Peel financed the band’s first four track EP, which ultimately got them signed to Sire later in 1977, and claimed throughout his life that The Undertones’ break-through single “Teenage Kicks” was his favorite song of all time.
Because of their Pop influence and generally well behaved nature, The Undertones never gained the fame or infamy of contemporaries such as The Sex Pistols and The Clash. However, their Pop/Punk hybrid would ultimately spawn one of Punk’s most successful sub-genres.
The Undertones split in 1983 when lead vocalist Feargal Sharkey left the group due to artistic differences. They reunited without him in 1999 and have been touring and releasing albums since.

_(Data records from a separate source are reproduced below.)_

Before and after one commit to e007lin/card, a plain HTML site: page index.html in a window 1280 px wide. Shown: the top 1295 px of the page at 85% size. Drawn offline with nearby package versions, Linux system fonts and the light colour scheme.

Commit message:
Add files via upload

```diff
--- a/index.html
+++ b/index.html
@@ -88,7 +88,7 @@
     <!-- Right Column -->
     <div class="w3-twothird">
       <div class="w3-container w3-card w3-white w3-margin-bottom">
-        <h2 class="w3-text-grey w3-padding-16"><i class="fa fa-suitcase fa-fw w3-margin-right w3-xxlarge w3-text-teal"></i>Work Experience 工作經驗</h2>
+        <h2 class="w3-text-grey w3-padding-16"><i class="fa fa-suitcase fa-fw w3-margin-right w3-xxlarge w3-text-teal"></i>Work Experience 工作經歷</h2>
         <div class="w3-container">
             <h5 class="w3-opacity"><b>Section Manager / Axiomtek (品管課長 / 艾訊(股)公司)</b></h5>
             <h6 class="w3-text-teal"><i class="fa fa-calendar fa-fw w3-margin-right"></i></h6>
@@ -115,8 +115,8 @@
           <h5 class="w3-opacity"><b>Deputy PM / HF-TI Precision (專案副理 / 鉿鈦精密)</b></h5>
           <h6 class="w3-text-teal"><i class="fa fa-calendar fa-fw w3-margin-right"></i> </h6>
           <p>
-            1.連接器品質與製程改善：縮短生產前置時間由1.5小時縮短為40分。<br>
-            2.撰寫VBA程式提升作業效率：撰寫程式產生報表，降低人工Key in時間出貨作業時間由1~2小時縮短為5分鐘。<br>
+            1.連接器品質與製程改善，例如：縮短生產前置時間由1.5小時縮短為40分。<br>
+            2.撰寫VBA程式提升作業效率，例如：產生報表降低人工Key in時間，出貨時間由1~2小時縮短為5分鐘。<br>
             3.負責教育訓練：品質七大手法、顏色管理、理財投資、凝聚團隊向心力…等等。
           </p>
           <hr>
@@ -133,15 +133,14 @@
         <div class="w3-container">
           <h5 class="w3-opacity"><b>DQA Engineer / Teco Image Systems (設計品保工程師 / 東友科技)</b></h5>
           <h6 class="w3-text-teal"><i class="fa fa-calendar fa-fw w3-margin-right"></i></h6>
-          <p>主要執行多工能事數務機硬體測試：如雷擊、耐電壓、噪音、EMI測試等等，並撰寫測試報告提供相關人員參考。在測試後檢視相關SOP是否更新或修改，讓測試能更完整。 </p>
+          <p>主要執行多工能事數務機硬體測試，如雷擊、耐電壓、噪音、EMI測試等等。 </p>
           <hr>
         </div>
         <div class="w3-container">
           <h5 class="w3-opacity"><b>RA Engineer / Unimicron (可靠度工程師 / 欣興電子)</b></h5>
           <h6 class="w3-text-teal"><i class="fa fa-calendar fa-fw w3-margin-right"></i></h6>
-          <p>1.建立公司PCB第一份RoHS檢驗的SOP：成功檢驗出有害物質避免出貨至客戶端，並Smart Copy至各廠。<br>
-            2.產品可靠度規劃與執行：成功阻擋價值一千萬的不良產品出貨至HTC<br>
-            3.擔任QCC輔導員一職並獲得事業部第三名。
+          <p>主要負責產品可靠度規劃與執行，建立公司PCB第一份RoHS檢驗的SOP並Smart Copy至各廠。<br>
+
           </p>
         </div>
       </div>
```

Below is a playlist of some of The Undertones best tracks, which really show the beginnings of what we now call Pop-Punk.
Soul Pancake began as a book by actor Rainn Wilson, you probably know him as Dwight Schrute, and a few of his friends. The book discussed what they viewed to be some of life’s most important questions and thoughts. These were then transferred to a website and most recently a YouTube Channel.
The only non-rotating series on the channel is Art Attack, wherein artists are given a single word theme and asked to create a piece while being filmed time-lapse style. The videos are uploaded each Friday and are typically about 5 minutes long for easy digestion. Quite inspiring and always entertaining, Art Attack showcases some great talent in all sorts of mediums. <br/ >
I really love playlists. Particularly well-crafted ones that fit to a particular mood. Thus, about once a month I build some sort of master list of songs fitting my mood. This December I’m really enjoying sparse, empty music.
I don’t know if it was the recent release of How To Destroy Angels’ An Omen EP or what, but empty soundscapes are really catching my ear right now. I re-listened to the first HTDA EP, as well as Trent Reznor’s various ambient work for scores and such; from there I’ve been revisiting a lot of electronic stuff like Burial and some of the more atmospheric Moby albums.
Below I’ve compiled a brief list of some of the tracks I’ve really been digging in this phase.